## [TASK TO COMPLETE]
Every entry must appear in the output exactly as it does here.

## [THE RECORDS]
:::::
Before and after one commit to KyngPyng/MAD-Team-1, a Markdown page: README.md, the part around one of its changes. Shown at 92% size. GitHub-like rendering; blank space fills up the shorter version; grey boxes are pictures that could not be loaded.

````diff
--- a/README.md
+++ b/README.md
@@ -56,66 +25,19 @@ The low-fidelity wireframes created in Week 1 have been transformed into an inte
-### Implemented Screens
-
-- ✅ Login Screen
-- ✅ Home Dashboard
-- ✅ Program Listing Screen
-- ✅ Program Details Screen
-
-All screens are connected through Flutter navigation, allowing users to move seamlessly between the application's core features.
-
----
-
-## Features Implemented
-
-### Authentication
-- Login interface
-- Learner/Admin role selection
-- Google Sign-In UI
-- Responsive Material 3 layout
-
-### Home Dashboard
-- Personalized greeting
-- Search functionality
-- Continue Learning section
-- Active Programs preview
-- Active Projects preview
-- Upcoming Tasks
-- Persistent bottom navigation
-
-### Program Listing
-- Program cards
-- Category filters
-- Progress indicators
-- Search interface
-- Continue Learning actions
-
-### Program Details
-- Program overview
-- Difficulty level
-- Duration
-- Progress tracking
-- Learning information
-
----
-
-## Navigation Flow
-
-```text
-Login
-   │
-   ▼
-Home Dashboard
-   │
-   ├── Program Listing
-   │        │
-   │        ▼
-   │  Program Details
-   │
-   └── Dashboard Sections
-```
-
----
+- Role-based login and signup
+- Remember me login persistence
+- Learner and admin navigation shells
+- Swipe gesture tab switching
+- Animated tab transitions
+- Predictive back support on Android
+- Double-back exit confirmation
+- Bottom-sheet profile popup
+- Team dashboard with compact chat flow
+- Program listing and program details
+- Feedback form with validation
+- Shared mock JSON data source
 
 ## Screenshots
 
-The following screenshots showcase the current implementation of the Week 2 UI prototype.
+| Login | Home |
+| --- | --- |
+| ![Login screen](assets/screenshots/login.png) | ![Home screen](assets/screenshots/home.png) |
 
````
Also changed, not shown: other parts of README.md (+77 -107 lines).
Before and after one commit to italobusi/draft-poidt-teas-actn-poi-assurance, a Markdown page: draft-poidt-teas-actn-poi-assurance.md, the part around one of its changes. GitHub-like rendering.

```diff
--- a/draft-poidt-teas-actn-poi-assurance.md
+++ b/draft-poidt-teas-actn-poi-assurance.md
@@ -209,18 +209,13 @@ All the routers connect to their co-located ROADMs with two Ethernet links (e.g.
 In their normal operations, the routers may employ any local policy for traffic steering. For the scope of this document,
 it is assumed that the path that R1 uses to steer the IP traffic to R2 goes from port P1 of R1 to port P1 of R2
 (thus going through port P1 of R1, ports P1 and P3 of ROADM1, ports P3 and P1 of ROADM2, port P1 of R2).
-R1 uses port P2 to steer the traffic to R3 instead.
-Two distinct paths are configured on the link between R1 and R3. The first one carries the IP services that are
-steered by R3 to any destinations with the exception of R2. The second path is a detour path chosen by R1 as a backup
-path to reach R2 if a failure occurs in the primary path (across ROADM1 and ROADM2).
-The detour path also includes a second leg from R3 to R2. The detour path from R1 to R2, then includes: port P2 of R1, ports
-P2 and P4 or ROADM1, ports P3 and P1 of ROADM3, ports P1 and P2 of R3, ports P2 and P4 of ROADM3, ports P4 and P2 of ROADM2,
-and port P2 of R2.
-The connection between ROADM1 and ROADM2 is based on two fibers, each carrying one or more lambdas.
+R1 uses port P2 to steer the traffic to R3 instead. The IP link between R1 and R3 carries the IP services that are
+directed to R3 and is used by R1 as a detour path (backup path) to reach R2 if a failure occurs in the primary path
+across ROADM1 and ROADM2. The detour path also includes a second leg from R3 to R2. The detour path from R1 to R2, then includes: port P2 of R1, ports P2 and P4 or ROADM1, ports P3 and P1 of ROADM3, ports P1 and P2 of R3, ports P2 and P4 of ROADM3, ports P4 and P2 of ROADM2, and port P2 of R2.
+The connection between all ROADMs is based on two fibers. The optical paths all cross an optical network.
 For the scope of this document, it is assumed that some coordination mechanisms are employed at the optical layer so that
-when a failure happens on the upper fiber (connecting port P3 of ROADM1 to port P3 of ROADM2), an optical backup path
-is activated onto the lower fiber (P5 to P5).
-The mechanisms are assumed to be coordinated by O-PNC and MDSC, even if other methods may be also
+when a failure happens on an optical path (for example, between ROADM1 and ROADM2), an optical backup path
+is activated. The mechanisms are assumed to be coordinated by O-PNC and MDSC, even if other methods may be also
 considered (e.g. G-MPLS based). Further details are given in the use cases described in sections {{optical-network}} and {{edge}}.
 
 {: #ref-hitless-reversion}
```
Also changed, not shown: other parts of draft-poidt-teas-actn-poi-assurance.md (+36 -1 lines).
:::::
## [PROBLEM SOLUTION]
Before and after one commit to KyngPyng/MAD-Team-1, a Markdown page: README.md, the part around one of its changes. Shown at 92% size. GitHub-like rendering; blank space fills up the shorter version; grey boxes are pictures that could not be loaded.

````diff
--- a/README.md
+++ b/README.md
@@ -56,66 +25,19 @@ The low-fidelity wireframes created in Week 1 have been transformed into an inte
-### Implemented Screens
-
-- ✅ Login Screen
-- ✅ Home Dashboard
-- ✅ Program Listing Screen
-- ✅ Program Details Screen
-
-All screens are connected through Flutter navigation, allowing users to move seamlessly between the application's core features.
-
----
-
-## Features Implemented
-
-### Authentication
-- Login interface
-- Learner/Admin role selection
-- Google Sign-In UI
-- Responsive Material 3 layout
-
-### Home Dashboard
-- Personalized greeting
-- Search functionality
-- Continue Learning section
-- Active Programs preview
-- Active Projects preview
-- Upcoming Tasks
-- Persistent bottom navigation
-
-### Program Listing
-- Program cards
-- Category filters
-- Progress indicators
-- Search interface
-- Continue Learning actions
-
-### Program Details
-- Program overview
-- Difficulty level
-- Duration
-- Progress tracking
-- Learning information
-
----
-
-## Navigation Flow
-
-```text
-Login
-   │
-   ▼
-Home Dashboard
-   │
-   ├── Program Listing
-   │        │
-   │        ▼
-   │  Program Details
-   │
-   └── Dashboard Sections
-```
-
----
+- Role-based login and signup
+- Remember me login persistence
+- Learner and admin navigation shells
+- Swipe gesture tab switching
+- Animated tab transitions
+- Predictive back support on Android
+- Double-back exit confirmation
+- Bottom-sheet profile popup
+- Team dashboard with compact chat flow
+- Program listing and program details
+- Feedback form with validation
+- Shared mock JSON data source
 
 ## Screenshots
 
-The following screenshots showcase the current implementation of the Week 2 UI prototype.
+| Login | Home |
+| --- | --- |
+| ![Login screen](assets/screenshots/login.png) | ![Home screen](assets/screenshots/home.png) |
 
````
Also changed, not shown: other parts of README.md (+77 -107 lines).
Before and after one commit to italobusi/draft-poidt-teas-actn-poi-assurance, a Markdown page: draft-poidt-teas-actn-poi-assurance.md, the part around one of its changes. GitHub-like rendering.

```diff
--- a/draft-poidt-teas-actn-poi-assurance.md
+++ b/draft-poidt-teas-actn-poi-assurance.md
@@ -209,18 +209,13 @@ All the routers connect to their co-located ROADMs with two Ethernet links (e.g.
 In their normal operations, the routers may employ any local policy for traffic steering. For the scope of this document,
 it is assumed that the path that R1 uses to steer the IP traffic to R2 goes from port P1 of R1 to port P1 of R2
 (thus going through port P1 of R1, ports P1 and P3 of ROADM1, ports P3 and P1 of ROADM2, port P1 of R2).
-R1 uses port P2 to steer the traffic to R3 instead.
-Two distinct paths are configured on the link between R1 and R3. The first one carries the IP services that are
-steered by R3 to any destinations with the exception of R2. The second path is a detour path chosen by R1 as a backup
-path to reach R2 if a failure occurs in the primary path (across ROADM1 and ROADM2).
-The detour path also includes a second leg from R3 to R2. The detour path from R1 to R2, then includes: port P2 of R1, ports
-P2 and P4 or ROADM1, ports P3 and P1 of ROADM3, ports P1 and P2 of R3, ports P2 and P4 of ROADM3, ports P4 and P2 of ROADM2,
-and port P2 of R2.
-The connection between ROADM1 and ROADM2 is based on two fibers, each carrying one or more lambdas.
+R1 uses port P2 to steer the traffic to R3 instead. The IP link between R1 and R3 carries the IP services that are
+directed to R3 and is used by R1 as a detour path (backup path) to reach R2 if a failure occurs in the primary path
+across ROADM1 and ROADM2. The detour path also includes a second leg from R3 to R2. The detour path from R1 to R2, then includes: port P2 of R1, ports P2 and P4 or ROADM1, ports P3 and P1 of ROADM3, ports P1 and P2 of R3, ports P2 and P4 of ROADM3, ports P4 and P2 of ROADM2, and port P2 of R2.
+The connection between all ROADMs is based on two fibers. The optical paths all cross an optical network.
 For the scope of this document, it is assumed that some coordination mechanisms are employed at the optical layer so that
-when a failure happens on the upper fiber (connecting port P3 of ROADM1 to port P3 of ROADM2), an optical backup path
-is activated onto the lower fiber (P5 to P5).
-The mechanisms are assumed to be coordinated by O-PNC and MDSC, even if other methods may be also
+when a failure happens on an optical path (for example, between ROADM1 and ROADM2), an optical backup path
+is activated. The mechanisms are assumed to be coordinated by O-PNC and MDSC, even if other methods may be also
 considered (e.g. G-MPLS based). Further details are given in the use cases described in sections {{optical-network}} and {{edge}}.
 
 {: #ref-hitless-reversion}
```
Also changed, not shown: other parts of draft-poidt-teas-actn-poi-assurance.md (+36 -1 lines).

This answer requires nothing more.